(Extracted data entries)

↓↓↓

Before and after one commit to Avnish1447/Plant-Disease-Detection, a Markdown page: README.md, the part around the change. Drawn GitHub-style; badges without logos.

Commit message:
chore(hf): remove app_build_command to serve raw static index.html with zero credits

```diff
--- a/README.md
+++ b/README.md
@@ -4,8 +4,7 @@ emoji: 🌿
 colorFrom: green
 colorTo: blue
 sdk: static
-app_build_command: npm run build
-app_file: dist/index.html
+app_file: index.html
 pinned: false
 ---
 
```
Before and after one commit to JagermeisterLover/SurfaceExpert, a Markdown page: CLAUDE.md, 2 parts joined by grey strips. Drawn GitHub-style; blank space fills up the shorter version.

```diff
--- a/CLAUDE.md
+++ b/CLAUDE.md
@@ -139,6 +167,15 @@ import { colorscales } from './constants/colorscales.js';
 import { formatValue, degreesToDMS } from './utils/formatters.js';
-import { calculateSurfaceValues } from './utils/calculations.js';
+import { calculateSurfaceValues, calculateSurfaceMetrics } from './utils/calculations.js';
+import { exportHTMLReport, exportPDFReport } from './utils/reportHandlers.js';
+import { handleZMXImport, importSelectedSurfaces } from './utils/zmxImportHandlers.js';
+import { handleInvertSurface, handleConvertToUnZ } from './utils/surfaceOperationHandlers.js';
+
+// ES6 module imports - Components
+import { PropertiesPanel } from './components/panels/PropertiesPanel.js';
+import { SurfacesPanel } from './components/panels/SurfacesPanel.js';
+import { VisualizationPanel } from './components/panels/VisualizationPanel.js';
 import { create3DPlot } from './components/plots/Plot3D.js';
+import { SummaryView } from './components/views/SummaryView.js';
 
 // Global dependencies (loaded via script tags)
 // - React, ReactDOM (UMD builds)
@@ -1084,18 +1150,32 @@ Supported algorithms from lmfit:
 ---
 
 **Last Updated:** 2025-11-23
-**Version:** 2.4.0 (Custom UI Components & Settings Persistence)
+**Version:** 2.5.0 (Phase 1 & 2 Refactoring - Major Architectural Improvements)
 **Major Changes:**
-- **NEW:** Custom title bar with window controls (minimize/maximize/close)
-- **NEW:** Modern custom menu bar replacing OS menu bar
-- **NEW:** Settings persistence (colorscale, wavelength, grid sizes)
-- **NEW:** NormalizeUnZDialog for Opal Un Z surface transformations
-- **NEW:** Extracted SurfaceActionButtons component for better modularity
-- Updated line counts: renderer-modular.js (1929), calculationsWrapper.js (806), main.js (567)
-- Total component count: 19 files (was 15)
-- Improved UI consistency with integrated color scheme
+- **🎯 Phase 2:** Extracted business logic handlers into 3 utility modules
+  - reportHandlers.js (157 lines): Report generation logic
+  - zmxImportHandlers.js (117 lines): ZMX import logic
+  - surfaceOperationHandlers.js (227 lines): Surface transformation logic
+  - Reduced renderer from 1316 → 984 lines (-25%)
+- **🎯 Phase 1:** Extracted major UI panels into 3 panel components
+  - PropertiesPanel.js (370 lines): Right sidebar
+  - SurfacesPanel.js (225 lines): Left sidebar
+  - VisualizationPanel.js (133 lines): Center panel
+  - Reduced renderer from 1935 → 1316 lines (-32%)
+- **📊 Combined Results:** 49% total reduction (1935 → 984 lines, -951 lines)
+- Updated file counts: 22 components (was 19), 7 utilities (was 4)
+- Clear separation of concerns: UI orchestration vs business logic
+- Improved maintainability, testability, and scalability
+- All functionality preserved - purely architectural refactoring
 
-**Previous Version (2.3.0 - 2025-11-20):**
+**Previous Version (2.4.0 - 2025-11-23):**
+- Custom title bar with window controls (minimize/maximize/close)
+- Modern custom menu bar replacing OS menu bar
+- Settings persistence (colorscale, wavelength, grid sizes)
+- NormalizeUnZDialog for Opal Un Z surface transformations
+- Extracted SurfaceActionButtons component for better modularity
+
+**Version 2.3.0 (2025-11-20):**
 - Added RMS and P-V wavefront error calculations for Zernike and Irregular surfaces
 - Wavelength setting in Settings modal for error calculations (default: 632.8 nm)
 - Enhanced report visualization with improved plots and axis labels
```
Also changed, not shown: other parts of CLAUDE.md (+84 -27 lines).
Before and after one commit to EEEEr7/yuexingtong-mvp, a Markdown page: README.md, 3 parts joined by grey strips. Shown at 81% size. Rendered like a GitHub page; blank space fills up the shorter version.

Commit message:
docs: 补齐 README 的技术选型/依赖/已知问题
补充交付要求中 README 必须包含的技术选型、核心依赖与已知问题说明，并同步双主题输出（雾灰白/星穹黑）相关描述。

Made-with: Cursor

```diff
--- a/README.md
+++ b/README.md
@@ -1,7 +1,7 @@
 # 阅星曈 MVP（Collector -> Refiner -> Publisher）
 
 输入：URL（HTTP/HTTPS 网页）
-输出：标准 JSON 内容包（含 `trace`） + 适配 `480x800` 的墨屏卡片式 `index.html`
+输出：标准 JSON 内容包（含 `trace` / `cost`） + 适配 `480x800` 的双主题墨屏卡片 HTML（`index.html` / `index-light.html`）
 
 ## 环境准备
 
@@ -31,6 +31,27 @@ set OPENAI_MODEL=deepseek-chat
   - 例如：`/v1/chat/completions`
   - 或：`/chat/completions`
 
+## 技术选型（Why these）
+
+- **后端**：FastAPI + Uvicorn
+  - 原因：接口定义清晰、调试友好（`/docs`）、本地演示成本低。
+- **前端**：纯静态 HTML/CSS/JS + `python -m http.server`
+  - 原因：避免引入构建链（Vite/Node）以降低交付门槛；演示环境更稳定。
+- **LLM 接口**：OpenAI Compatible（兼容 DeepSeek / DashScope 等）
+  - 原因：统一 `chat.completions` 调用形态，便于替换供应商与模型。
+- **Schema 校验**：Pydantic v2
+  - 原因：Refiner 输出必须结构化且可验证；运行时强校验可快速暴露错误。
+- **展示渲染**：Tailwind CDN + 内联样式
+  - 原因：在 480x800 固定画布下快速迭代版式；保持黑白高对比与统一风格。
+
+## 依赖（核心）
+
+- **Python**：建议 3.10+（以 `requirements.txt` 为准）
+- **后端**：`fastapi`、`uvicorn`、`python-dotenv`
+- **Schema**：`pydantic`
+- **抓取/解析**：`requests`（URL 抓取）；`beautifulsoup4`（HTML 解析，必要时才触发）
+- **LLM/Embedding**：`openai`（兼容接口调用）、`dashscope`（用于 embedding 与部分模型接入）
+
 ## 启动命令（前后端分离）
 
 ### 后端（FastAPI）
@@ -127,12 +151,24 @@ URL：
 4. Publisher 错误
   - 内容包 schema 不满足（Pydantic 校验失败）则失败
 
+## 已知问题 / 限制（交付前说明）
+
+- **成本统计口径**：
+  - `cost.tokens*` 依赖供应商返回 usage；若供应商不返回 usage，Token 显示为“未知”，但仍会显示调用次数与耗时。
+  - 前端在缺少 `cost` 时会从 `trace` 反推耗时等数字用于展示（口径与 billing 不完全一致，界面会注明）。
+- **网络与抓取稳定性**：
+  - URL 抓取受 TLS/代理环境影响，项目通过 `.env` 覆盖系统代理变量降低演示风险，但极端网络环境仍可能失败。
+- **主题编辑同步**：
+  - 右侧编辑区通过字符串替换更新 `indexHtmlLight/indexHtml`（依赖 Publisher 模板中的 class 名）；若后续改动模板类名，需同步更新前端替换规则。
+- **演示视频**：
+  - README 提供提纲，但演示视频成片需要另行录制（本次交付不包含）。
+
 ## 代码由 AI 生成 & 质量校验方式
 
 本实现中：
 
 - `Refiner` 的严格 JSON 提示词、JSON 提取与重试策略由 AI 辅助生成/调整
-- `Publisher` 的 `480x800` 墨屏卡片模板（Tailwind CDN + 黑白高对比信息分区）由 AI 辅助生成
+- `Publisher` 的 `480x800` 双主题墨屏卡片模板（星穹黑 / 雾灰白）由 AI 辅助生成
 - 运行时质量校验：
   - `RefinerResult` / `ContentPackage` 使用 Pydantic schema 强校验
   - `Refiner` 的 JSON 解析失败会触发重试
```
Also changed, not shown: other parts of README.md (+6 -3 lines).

↑↑↑

Task directions – Respond with one number, namely the count of lines in the entries above that hold the word "business".

Solved exercise – 2